Gascon Center Theatre
Reviewed by Madeleine Shaner
Byron Yee, a stand-up comic, member of a category not expected to have any feelings that aren't funny, movingly tells the story of being born in Wichita and brought up in Oklahoma City, where his house was the local Chinatown. The only other minorities in town were a black guy and a smart kid. His touching, well-performed solo show is funny and emotionally viable by virtue of its honesty. Byron relates his personal story of auditioning for roles that demanded he conform to an old Hollywood movie stereotype by speaking in a "Chinese accent," a pidgin patois he'd never heard and hadn't the slightest idea how to do. For a man who'd never thought of himself as Chinese, these were watershed experiences. Written and performed by Yee, directed by Glen Chin, this is the story of a man finding his roots and, in the process, becoming close to a dead father he never fully knew. When he began to investigate his heritage, he started to appreciate the enormity of his father's bravery in entering America as a "paper son," one who claimed to be the son of a distant relative who was already an American citizen. The journey to self-realization is well portrayed, Yee demonstrating that he can master accents after all as a tour guide on Angel Island—the Ellis Island of the West—relating the painful history of the Chinese immigrants who passed through the island's prison-like confines. Yee's story unravels with humor and poignancy, illuminating the dark corners of the immigrant experience that the ABC Banana (American Born Chinese: yellow on the outside, white inside) has only recently come to explore. With the help of the national archives, Yee finally met his father for the first time—and himself in the process. "Paper Son," presented by and at the Gascon Center Theatre, 8737 Washington Blvd., Culver City.

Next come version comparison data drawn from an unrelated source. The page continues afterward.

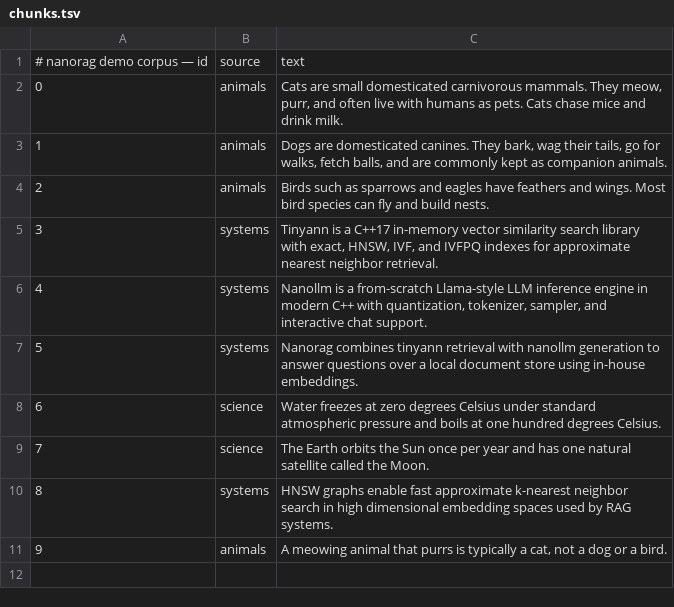
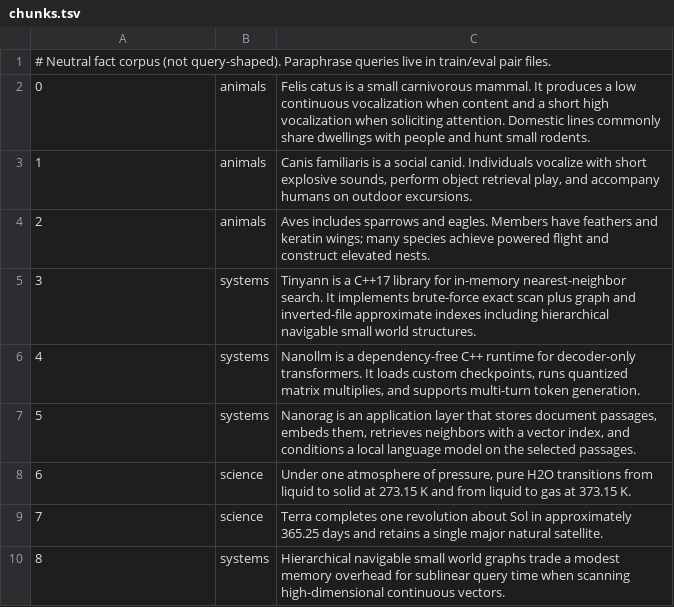
Before and after one commit to mertugr/nanorag, a TSV file: data/demo/chunks.tsv, drawn as a sheet; the diff names each change by its address in the sheet, - before the commit and + after, or states it on an @@ line.

Commit message:
Fix retrieval honesty: contrastive paraphrase embeddings + real eval
Word2Vec/hashing only captured keyword overlap; prior demos used
query-shaped chunks and never tested paraphrases. Add contrastive-v1
(InfoNCE over query→doc pairs, pure C++), neutral demo corpus,
separate train/eval pair files, token-Jaccard paraphrase gates,
eval-paraphrase CLI, and ablations showing unsupervised embedders fail
the hard paraphrase set while contrastive passes.

```diff
--- a/data/demo/chunks.tsv
+++ b/data/demo/chunks.tsv
@@ column A renumbered in row 1 @@
-B1: source
+B1: (empty)
-C1: text
+C1: (empty)
-C2: Cats are small domesticated carnivorous mammals. They meow, purr, and often live with humans as pets. Cats chase mice and drink milk.
+C2: Felis catus is a small carnivorous mammal. It produces a low continuous vocalization when content and a short high vocalization when soliciting attention. Domestic lines commonly share dwellings with people and hunt small rodents.
-C3: Dogs are domesticated canines. They bark, wag their tails, go for walks, fetch balls, and are commonly kept as companion animals.
+C3: Canis familiaris is a social canid. Individuals vocalize with short explosive sounds, perform object retrieval play, and accompany humans on outdoor excursions.
-C4: Birds such as sparrows and eagles have feathers and wings. Most bird species can fly and build nests.
+C4: Aves includes sparrows and eagles. Members have feathers and keratin wings; many species achieve powered flight and construct elevated nests.
-C5: …a C++17 in-memory vector similarity search library with exact, HNSW, IVF, and IVFPQ indexes for approximate nearest neighbor retrieval.
+C5: …a C++17 library for in-memory nearest-neighbor search. It implements brute-force exact scan plus graph and inverted-file approximate indexes including hierarchical navigable small world structures.
-C6: …is a from-scratch Llama-style LLM inference engine in modern C++ with quantization, tokenizer, sampler, and interactive chat support.
+C6: …is a dependency-free C++ runtime for decoder-only transformers. It loads custom checkpoints, runs quantized matrix multiplies, and supports multi-turn token generation.
-C7: Nanorag combines tinyann retrieval with nanollm generation to answer questions over a local document store using in-house embeddings.
+C7: Nanorag is an application layer that stores document passages, embeds them, retrieves neighbors with a vector index, and conditions a local language model on the selected passages.
-C8: Water freezes at zero degrees Celsius under standard atmospheric pressure and boils at one hundred degrees Celsius.
+C8: Under one atmosphere of pressure, pure H2O transitions from liquid to solid at 273.15 K and from liquid to gas at 373.15 K.
-C9: The Earth orbits the Sun once per year and has one natural satellite called the Moon.
+C9: Terra completes one revolution about Sol in approximately 365.25 days and retains a single major natural satellite.
-C10: HNSW graphs enable fast approximate k-nearest neighbor search in high dimensional embedding spaces used by RAG systems.
+C10: Hierarchical navigable small world graphs trade a modest memory overhead for sublinear query time when scanning high-dimensional continuous vectors.
-row 11: 9 | animals | A meowing animal that purrs is typically a cat, not a dog or a bird.
```
Also changed, not shown: 8 other files.
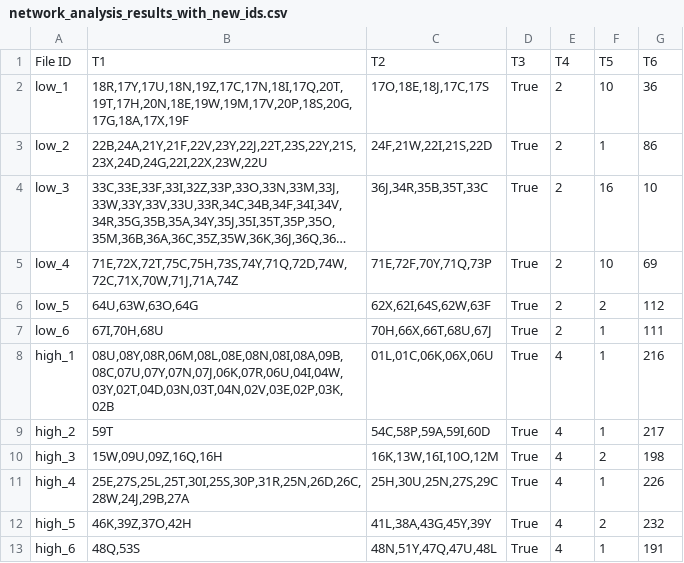
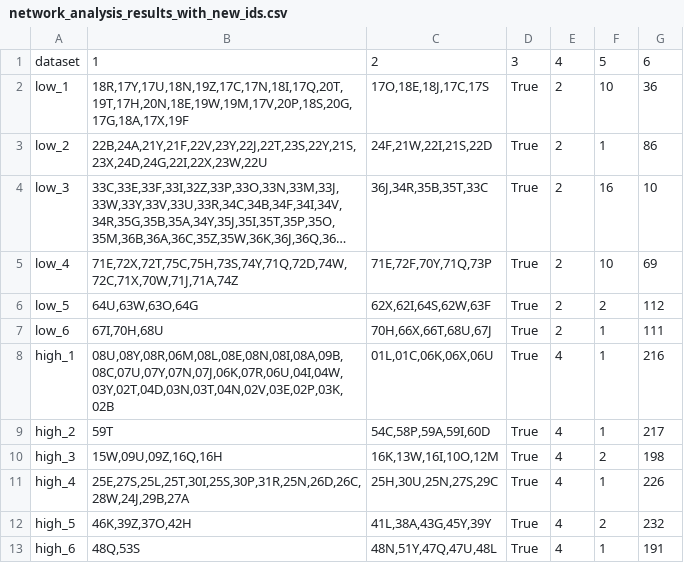
Before and after one commit to velitchko/link-study, a CSV file: analysis/network_analysis_results_with_new_ids.csv, drawn as a sheet; long unchanged cells end in ….

Commit message:
update col headers

```diff
--- a/analysis/network_analysis_results_with_new_ids.csv
+++ b/analysis/network_analysis_results_with_new_ids.csv
@@ -1,2 +1,2 @@
-File ID,T1,T2,T3,T4,T5,T6
+dataset,1,2,3,4,5,6
 low_1,"18R,17Y,17U,18N,19Z,17C,17N,18I,17Q,20T,19T,17H,20N,18E,19W,19M,17V,20P,18S,20G,17G,18A,17X,19F","17O,18E,18J,17C,17S",True,2,10,36
```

Thu.-Sat. 8 p.m., Sun. 7 p.m. Sep. 26-Nov. 2. $22. (310) 428-6502.